If you were surprised that NBC edited the George Zimmerman 911 call to make it appear that he was a raging racist, just looking for an innoncent black kid to shoot, then you might want to get your smelling salts ready.
The media is at it again…..
Despite giving a 28 page long dissent in the Arizona immigration case and citing dozens and dozens of prescedent cases upon which he based his dissent, some “unbiased” media outlets have “selectively” edited Justice Scalia’s dissent and are reporting that he is.....a racist. This is based on two sentences:
In the first 100 years of the Republic, the States enacted numerous laws restricting the immigration of certain classes of aliens, including convicted criminals, indigents, persons with contagious diseases, and (in Southern States) freed blacks. State laws not only provided for the removal of unwanted immigrants but also imposed penalties on unlawfully present aliens and those who aided their immigration.OMG! Someone mentioned the words “freed blacks” without a groveling apology? He MUST be racist to even mention such a thing. And so blogs and quasi-media outlets across the country are raging against the racist Scalia.
Here is a little inconvenient truth…..those two sentences….they were a part of an entire paragraph, which was part of a passage concerning state sovereignty. Paragraphs discussing the state's position in a previous states rights case back in 1883.
Here is the actual entire passage:
Two other provisions of the Constitution are an acknowledgment of the States’ sovereign interest in protecting their borders. Article I provides that “[n]o State shall, without the Consent of the Congress, lay any Imposts or Duties on Imports or Exports, except what may be absolutely necessary for executing it’s inspection Laws.” Art. I, §10, cl. 2 (emphasis added). This assumed what everyone assumed: that the States could exclude from their territory dangerous or unwholesome goods. A later portion of the same section provides that “[n]o State shall, without the Consent of Congress, . . . engage in War, unless actually invaded, or in such imminent Danger as will not admit of delay.” Art. I, §10, cl. 3 (emphasis added). This limits the States’ sovereignty (in a way not relevant here) but leaves intact their inherent power to protect their territory.The above passage was a small part of the 28 page long dissent that was summed up thusly by Justice Scalia:

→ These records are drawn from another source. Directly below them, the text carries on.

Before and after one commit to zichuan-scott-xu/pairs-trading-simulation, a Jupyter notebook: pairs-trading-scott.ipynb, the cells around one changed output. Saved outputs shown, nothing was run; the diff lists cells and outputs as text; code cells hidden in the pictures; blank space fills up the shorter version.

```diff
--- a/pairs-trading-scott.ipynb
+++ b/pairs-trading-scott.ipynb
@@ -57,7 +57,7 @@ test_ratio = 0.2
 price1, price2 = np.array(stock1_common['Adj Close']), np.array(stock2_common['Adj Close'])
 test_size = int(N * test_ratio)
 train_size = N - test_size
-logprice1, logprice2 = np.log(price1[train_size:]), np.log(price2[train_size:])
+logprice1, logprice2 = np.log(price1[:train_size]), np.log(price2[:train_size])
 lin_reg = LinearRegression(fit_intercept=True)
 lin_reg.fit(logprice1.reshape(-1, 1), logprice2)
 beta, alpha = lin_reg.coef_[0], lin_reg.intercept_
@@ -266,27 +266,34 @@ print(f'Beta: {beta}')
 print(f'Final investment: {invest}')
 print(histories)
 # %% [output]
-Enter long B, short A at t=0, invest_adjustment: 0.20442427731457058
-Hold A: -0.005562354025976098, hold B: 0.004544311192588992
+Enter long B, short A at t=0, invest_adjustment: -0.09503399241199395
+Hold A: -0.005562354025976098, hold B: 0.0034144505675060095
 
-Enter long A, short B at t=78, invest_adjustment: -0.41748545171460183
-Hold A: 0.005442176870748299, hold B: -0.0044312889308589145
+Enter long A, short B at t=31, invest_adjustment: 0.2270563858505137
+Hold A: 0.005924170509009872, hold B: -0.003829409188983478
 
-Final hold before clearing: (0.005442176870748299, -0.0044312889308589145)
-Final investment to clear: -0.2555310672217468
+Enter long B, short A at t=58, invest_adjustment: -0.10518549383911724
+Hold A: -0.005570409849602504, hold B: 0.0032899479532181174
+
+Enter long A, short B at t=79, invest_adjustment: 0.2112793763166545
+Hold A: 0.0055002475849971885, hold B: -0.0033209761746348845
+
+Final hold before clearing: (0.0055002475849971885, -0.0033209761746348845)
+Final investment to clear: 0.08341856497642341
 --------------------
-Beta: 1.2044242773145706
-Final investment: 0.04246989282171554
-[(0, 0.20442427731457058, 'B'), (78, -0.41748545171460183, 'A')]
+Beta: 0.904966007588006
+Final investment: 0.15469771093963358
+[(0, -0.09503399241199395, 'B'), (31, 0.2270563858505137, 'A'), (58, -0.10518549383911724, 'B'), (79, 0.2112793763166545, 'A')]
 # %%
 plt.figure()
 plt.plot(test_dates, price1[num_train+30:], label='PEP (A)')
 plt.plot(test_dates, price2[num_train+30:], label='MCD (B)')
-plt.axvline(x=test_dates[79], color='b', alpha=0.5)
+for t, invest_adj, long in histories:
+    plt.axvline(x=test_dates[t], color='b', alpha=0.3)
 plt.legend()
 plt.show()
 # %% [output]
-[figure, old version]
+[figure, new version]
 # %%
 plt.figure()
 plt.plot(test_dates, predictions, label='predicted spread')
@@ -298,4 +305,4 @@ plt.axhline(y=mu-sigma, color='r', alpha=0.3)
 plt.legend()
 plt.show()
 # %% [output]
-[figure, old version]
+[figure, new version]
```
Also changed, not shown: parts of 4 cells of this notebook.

Notwithstanding “[t]he myth of an era of unrestricted immigration” in the first 100 years of the Republic, the States enacted numerous laws restricting the immigration of certain classes of aliens, including convicted criminals, indigents, persons with contagious diseases, and (in Southern States) freed blacks. Neuman, The Lost Century of American Immigration (1776–1875), 93 Colum. L. Rev. 1833, 1835, 1841–1880 (1993). State laws not only provided for the removal of unwanted immigrants but also imposed penalties on unlawfully present aliens and those who aided their immigration.2 Id., at 1883.

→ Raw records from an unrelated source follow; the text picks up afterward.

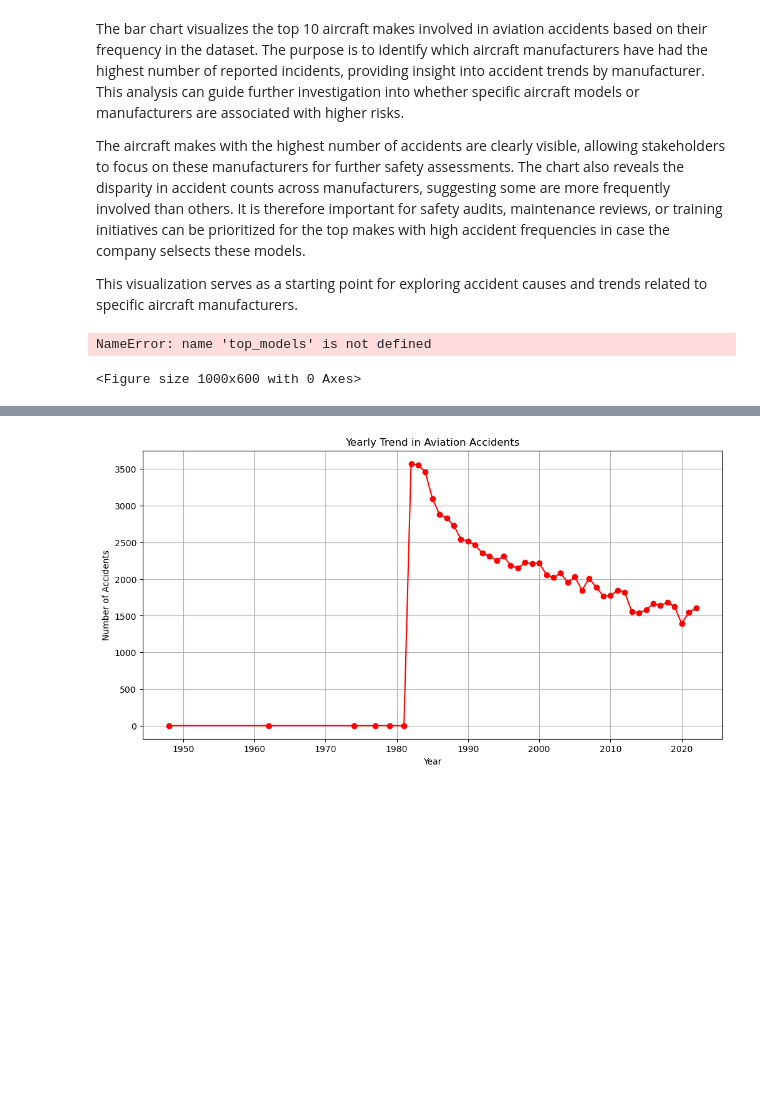
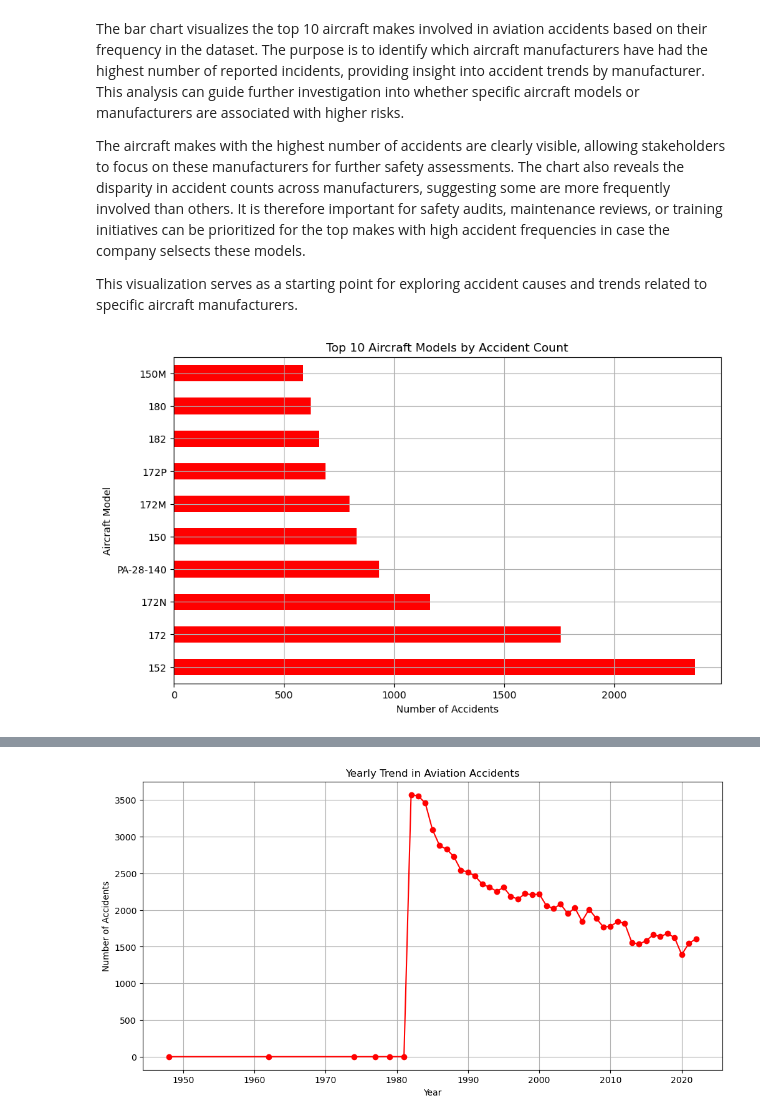
Before and after one commit to Lydia-byte-rgb/Phase-1-Project_Lydia, a Jupyter notebook: phase_1_project_main.ipynb, the cells around one changed output, grey strips where cells are left out. Cells and saved outputs as stored; diff of their text form; code cells hidden in the pictures; blank space fills up the shorter version.

```diff
--- a/phase_1_project_main.ipynb
+++ b/phase_1_project_main.ipynb
@@ -230,12 +230,13 @@ The aircraft makes with the highest number of accidents are clearly visible, all
 This visualization serves as a starting point for exploring accident causes and trends related to specific aircraft manufacturers.
 # %%
 # Top 10 Aircraft Models by Accident Count
+top_models = df['Model'].value_counts().head(10)  # Only the top 10 models
 plt.figure(figsize=(10, 6))
 top_models.plot(kind='barh', color='red')  # 'barh' for horizontal bars
 plt.title("Top 10 Aircraft Models by Accident Count")
 plt.xlabel("Number of Accidents")
 plt.ylabel("Aircraft Model")
+plt.grid(True)
 plt.show()
 # %% [output]
-NameError: name 'top_models' is not defined
-<Figure size 1000x600 with 0 Axes>
+[figure, added]
```
Also changed, not shown: parts of 2 cells of this notebook, 1 other file.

In fact, the controversy surrounding the Alien and Sedition Acts involved a debate over whether, under the Constitution, the States had exclusive authority to enact such immigration laws. Criticism of the Sedition Act has become a prominent feature of our First Amendment jurisprudence, see, e.g., New York Times Co. v. Sullivan, 376 U. S. 254, 273–276 (1964)
Today’s opinion, approving virtually all of the Ninth Circuit’s injunction against enforcement of the four challenged provisions of Arizona’s law, deprives States of what most would consider the defining characteristic of sovereignty: the power to exclude from the sovereign’s territory people who have no right to be there. Neither the Constitution itself nor even any law passed by Congress supports this result.Wouldn’t it be great if journalists actually did their job….reporting the facts…instead of manipulating the news for rating, power, and fame?
If you have interest in reading the entire dissent and not just the media's clip job version you can find it here: